Exactly as written, return the entries below, minus any pictures.

++++ Extracted entries

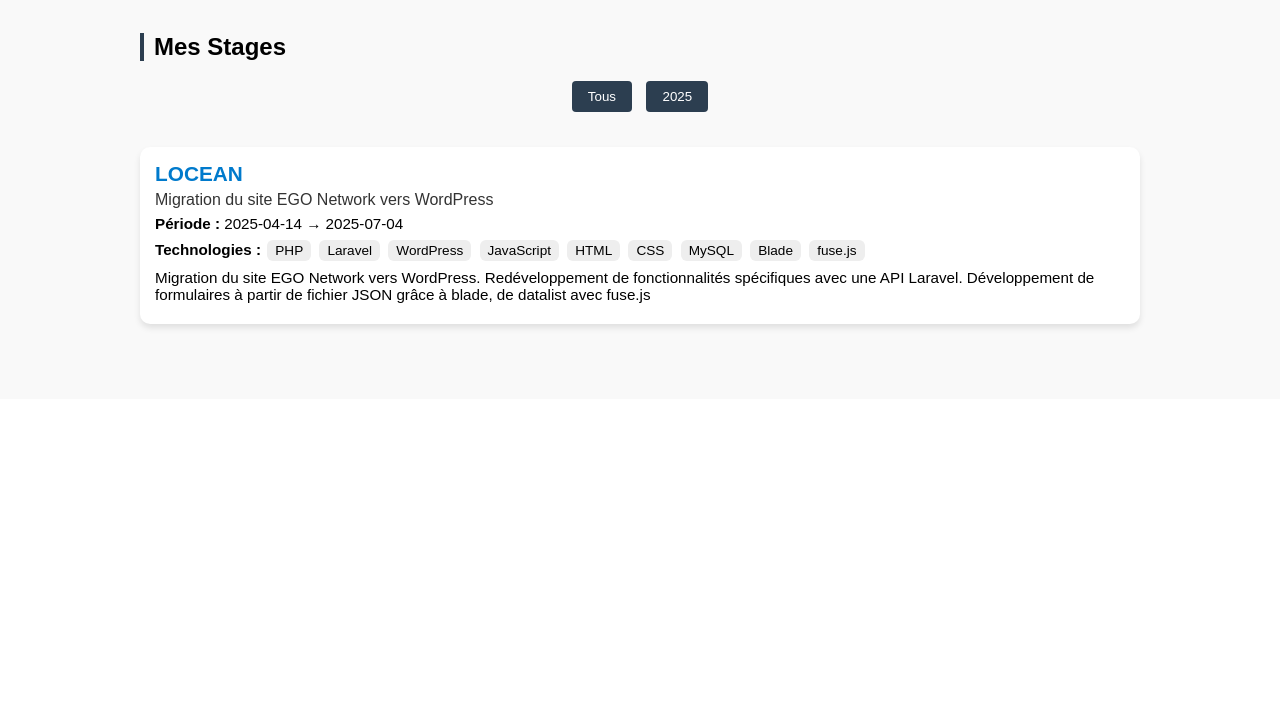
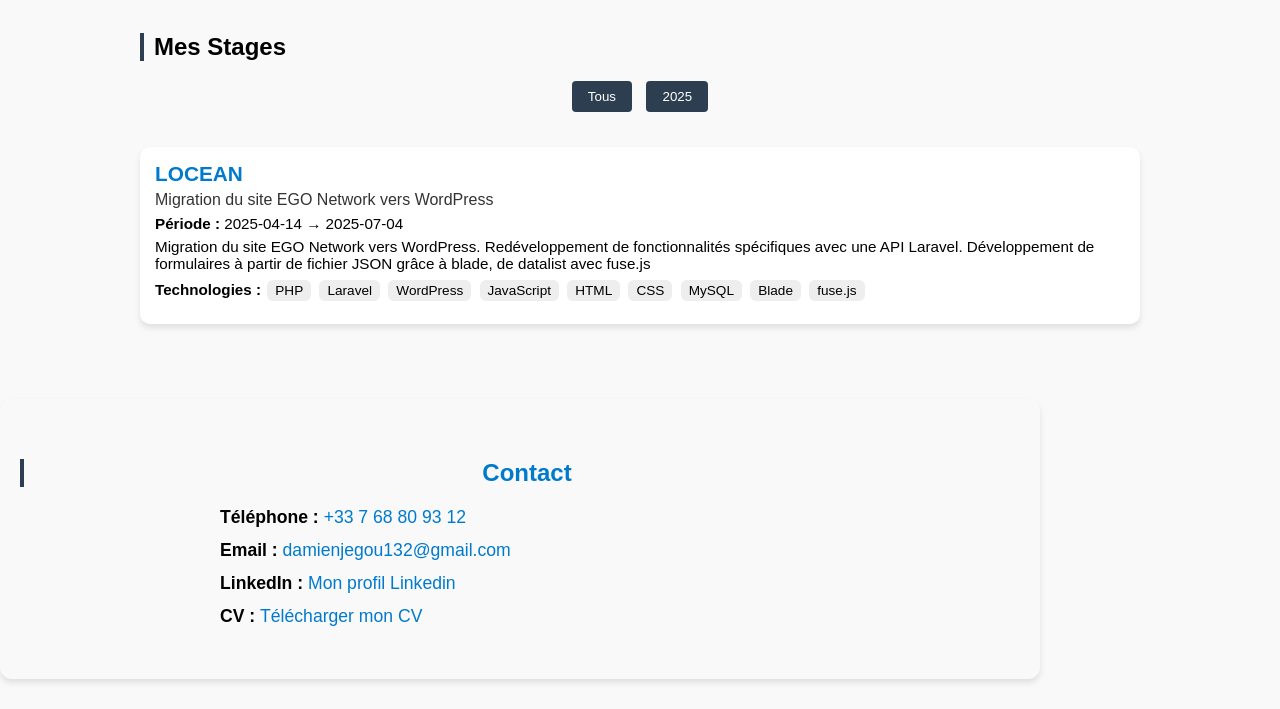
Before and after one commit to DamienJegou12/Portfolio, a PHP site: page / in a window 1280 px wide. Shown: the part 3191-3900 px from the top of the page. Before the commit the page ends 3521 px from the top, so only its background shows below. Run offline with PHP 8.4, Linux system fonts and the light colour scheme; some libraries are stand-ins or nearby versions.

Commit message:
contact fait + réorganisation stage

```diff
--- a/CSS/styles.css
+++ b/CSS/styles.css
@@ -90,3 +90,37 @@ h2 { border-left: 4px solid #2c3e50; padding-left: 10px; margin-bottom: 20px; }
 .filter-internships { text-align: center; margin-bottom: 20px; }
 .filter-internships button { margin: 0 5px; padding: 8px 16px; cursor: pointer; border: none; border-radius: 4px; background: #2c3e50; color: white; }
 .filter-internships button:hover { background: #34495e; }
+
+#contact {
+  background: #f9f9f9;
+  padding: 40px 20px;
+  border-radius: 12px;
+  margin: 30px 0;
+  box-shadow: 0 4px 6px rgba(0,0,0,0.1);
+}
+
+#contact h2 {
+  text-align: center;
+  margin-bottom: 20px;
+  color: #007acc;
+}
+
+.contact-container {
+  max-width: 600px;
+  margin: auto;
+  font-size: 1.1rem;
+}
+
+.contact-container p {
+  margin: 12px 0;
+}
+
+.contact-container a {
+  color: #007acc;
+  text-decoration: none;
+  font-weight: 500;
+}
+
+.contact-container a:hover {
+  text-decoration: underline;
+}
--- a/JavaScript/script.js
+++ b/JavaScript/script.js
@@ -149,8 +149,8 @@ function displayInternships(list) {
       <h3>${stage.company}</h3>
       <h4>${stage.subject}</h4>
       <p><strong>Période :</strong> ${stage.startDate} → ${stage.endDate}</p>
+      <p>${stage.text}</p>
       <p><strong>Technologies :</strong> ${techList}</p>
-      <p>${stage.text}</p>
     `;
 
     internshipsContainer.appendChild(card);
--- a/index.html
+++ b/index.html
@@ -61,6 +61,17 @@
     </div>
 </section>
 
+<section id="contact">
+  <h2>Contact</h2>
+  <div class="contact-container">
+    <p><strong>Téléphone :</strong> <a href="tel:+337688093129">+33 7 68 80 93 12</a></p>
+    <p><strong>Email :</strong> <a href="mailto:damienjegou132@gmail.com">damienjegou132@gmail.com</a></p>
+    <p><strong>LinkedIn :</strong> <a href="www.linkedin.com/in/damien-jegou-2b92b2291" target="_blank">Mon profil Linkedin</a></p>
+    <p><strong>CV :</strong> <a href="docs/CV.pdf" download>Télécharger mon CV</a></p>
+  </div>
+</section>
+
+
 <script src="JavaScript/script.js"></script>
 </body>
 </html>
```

++++++++

> **Task result**:
Before and after one commit to DamienJegou12/Portfolio, a PHP site: page / in a window 1280 px wide. Shown: the part 3191-3900 px from the top of the page. Before the commit the page ends 3521 px from the top, so only its background shows below. Run offline with PHP 8.4, Linux system fonts and the light colour scheme; some libraries are stand-ins or nearby versions.

Commit message:
contact fait + réorganisation stage

```diff
--- a/CSS/styles.css
+++ b/CSS/styles.css
@@ -90,3 +90,37 @@ h2 { border-left: 4px solid #2c3e50; padding-left: 10px; margin-bottom: 20px; }
 .filter-internships { text-align: center; margin-bottom: 20px; }
 .filter-internships button { margin: 0 5px; padding: 8px 16px; cursor: pointer; border: none; border-radius: 4px; background: #2c3e50; color: white; }
 .filter-internships button:hover { background: #34495e; }
+
+#contact {
+  background: #f9f9f9;
+  padding: 40px 20px;
+  border-radius: 12px;
+  margin: 30px 0;
+  box-shadow: 0 4px 6px rgba(0,0,0,0.1);
+}
+
+#contact h2 {
+  text-align: center;
+  margin-bottom: 20px;
+  color: #007acc;
+}
+
+.contact-container {
+  max-width: 600px;
+  margin: auto;
+  font-size: 1.1rem;
+}
+
+.contact-container p {
+  margin: 12px 0;
+}
+
+.contact-container a {
+  color: #007acc;
+  text-decoration: none;
+  font-weight: 500;
+}
+
+.contact-container a:hover {
+  text-decoration: underline;
+}
--- a/JavaScript/script.js
+++ b/JavaScript/script.js
@@ -149,8 +149,8 @@ function displayInternships(list) {
       <h3>${stage.company}</h3>
       <h4>${stage.subject}</h4>
       <p><strong>Période :</strong> ${stage.startDate} → ${stage.endDate}</p>
+      <p>${stage.text}</p>
       <p><strong>Technologies :</strong> ${techList}</p>
-      <p>${stage.text}</p>
     `;
 
     internshipsContainer.appendChild(card);
--- a/index.html
+++ b/index.html
@@ -61,6 +61,17 @@
     </div>
 </section>
 
+<section id="contact">
+  <h2>Contact</h2>
+  <div class="contact-container">
+    <p><strong>Téléphone :</strong> <a href="tel:+337688093129">+33 7 68 80 93 12</a></p>
+    <p><strong>Email :</strong> <a href="mailto:damienjegou132@gmail.com">damienjegou132@gmail.com</a></p>
+    <p><strong>LinkedIn :</strong> <a href="www.linkedin.com/in/damien-jegou-2b92b2291" target="_blank">Mon profil Linkedin</a></p>
+    <p><strong>CV :</strong> <a href="docs/CV.pdf" download>Télécharger mon CV</a></p>
+  </div>
+</section>
+
+
 <script src="JavaScript/script.js"></script>
 </body>
 </html>
```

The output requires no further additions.